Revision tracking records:

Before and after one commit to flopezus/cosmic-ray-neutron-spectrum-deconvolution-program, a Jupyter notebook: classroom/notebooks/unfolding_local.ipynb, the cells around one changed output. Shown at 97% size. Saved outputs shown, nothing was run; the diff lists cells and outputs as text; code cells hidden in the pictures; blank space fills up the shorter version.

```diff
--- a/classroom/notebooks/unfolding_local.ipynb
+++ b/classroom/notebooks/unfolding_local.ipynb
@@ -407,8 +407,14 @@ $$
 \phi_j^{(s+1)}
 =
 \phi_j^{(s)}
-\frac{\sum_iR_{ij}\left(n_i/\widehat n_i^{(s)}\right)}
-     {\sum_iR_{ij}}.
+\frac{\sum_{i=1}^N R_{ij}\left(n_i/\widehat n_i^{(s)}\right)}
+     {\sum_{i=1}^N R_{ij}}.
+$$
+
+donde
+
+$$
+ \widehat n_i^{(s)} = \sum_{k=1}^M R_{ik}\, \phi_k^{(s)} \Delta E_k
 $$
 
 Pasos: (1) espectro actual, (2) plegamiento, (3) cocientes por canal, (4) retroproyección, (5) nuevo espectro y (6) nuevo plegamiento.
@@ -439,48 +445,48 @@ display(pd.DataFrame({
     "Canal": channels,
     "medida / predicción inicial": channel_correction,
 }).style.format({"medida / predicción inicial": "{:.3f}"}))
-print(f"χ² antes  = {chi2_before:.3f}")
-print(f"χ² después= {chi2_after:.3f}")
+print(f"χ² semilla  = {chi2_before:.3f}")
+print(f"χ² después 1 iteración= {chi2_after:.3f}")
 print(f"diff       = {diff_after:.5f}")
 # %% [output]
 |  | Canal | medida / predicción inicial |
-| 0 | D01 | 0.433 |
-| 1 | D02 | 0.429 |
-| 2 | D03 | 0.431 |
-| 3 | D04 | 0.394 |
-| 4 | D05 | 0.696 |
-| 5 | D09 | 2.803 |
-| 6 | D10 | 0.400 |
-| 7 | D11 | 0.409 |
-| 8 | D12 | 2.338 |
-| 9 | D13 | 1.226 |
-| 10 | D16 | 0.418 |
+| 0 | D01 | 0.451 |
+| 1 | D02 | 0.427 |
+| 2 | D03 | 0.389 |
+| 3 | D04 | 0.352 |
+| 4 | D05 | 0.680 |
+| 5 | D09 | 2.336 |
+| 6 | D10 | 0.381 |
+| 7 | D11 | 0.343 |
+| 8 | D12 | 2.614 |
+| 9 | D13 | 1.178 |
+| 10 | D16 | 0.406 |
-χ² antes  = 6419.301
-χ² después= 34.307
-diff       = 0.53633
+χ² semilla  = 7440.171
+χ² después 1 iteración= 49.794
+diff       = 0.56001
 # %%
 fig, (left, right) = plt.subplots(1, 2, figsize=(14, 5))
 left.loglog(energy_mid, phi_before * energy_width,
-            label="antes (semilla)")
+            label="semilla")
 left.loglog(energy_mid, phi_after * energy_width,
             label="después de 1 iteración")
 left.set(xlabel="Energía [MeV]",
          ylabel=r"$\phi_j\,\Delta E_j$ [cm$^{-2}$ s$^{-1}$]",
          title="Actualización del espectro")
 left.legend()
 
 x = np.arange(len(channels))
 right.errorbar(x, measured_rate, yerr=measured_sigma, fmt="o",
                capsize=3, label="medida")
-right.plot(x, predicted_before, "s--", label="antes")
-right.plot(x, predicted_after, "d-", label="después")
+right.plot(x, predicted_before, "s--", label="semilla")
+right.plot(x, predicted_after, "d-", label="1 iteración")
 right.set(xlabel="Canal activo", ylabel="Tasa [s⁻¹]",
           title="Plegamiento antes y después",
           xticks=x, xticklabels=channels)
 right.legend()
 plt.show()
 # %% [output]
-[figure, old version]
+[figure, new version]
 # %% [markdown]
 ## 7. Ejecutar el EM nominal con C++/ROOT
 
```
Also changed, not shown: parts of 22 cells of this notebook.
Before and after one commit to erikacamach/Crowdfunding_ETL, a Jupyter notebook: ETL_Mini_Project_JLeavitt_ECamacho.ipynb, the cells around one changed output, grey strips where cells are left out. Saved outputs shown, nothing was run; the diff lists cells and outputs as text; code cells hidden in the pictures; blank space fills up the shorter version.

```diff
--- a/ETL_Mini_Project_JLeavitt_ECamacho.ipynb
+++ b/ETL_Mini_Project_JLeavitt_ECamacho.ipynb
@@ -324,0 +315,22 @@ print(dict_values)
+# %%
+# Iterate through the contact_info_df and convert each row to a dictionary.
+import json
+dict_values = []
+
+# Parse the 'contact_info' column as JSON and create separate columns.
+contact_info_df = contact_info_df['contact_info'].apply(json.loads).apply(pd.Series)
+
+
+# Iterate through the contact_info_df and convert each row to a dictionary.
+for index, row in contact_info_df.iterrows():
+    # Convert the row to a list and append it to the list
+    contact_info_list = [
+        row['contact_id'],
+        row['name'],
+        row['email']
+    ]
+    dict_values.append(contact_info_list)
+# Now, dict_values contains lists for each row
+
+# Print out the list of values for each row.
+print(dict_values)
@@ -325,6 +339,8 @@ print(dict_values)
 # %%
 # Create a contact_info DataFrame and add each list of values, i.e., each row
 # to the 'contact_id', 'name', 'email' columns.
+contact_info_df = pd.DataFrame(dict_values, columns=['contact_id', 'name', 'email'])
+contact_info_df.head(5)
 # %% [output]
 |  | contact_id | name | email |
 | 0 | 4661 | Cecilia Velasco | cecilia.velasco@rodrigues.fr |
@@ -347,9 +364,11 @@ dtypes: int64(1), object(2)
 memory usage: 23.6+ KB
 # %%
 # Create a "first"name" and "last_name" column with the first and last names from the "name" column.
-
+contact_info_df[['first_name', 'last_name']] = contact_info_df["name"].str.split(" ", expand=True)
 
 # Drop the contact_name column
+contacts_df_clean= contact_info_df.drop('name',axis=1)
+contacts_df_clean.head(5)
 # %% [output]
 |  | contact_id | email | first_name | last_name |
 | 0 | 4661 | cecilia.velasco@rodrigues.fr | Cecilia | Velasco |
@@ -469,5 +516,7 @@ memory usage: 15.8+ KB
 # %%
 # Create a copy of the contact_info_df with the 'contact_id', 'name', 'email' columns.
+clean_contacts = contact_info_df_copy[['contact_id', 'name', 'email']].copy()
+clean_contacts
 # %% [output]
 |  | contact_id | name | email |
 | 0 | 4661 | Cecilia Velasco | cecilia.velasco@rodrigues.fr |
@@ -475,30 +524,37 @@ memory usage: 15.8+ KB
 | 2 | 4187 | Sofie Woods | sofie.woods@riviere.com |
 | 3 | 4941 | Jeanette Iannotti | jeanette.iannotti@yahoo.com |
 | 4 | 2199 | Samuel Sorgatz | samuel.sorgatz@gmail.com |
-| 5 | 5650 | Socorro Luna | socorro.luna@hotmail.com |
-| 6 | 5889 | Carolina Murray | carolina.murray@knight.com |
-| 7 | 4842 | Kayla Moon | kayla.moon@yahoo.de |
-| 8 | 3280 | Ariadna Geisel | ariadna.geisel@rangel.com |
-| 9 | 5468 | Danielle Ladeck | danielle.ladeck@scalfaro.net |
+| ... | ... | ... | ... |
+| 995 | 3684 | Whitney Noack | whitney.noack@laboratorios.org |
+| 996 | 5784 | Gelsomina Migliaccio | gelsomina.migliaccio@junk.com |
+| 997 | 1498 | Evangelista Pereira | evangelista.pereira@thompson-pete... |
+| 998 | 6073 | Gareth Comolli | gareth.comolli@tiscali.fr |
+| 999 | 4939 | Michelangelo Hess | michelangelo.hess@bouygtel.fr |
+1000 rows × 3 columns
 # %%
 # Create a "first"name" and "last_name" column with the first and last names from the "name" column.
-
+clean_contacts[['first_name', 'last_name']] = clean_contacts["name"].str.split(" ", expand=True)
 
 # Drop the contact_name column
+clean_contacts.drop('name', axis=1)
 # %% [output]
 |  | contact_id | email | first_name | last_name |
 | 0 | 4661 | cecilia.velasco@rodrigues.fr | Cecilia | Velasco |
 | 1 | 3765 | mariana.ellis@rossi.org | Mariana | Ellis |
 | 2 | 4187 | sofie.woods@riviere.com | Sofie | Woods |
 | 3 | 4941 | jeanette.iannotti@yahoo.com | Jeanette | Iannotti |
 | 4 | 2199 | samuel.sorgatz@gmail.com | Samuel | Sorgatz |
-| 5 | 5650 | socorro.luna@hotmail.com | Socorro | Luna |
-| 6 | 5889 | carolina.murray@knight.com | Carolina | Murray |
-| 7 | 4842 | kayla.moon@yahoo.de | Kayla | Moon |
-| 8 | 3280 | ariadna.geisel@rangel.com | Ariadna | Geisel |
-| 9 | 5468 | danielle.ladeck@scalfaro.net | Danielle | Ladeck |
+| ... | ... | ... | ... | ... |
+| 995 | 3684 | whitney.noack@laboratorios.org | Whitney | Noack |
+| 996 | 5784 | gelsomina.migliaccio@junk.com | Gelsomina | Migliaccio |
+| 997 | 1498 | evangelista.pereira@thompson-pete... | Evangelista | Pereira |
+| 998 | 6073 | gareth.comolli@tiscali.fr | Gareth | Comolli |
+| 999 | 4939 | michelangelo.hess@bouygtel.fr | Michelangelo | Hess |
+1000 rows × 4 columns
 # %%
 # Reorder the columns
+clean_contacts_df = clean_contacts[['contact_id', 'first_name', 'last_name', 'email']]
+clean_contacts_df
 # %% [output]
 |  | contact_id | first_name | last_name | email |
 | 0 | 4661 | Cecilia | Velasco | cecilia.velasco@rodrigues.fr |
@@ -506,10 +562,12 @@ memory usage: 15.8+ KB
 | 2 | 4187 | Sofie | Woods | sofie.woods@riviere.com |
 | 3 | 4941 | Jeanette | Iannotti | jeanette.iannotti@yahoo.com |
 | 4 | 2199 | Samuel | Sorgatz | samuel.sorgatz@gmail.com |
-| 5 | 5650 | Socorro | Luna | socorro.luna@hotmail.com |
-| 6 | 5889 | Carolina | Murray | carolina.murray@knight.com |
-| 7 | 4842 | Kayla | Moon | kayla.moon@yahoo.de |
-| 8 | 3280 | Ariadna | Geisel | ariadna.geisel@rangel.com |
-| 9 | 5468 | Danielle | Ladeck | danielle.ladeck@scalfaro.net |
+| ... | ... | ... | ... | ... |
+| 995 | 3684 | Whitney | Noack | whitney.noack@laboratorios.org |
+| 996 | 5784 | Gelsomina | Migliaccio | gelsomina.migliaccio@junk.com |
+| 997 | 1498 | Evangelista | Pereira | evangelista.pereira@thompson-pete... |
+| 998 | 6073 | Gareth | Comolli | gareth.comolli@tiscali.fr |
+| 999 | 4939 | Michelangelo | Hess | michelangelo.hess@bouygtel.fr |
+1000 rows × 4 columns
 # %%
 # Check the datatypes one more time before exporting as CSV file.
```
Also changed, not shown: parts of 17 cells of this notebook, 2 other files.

● **Directions**
The records are above. How many lines in them contain the word "ipynb"? Give the number alone.

● **Task output**
6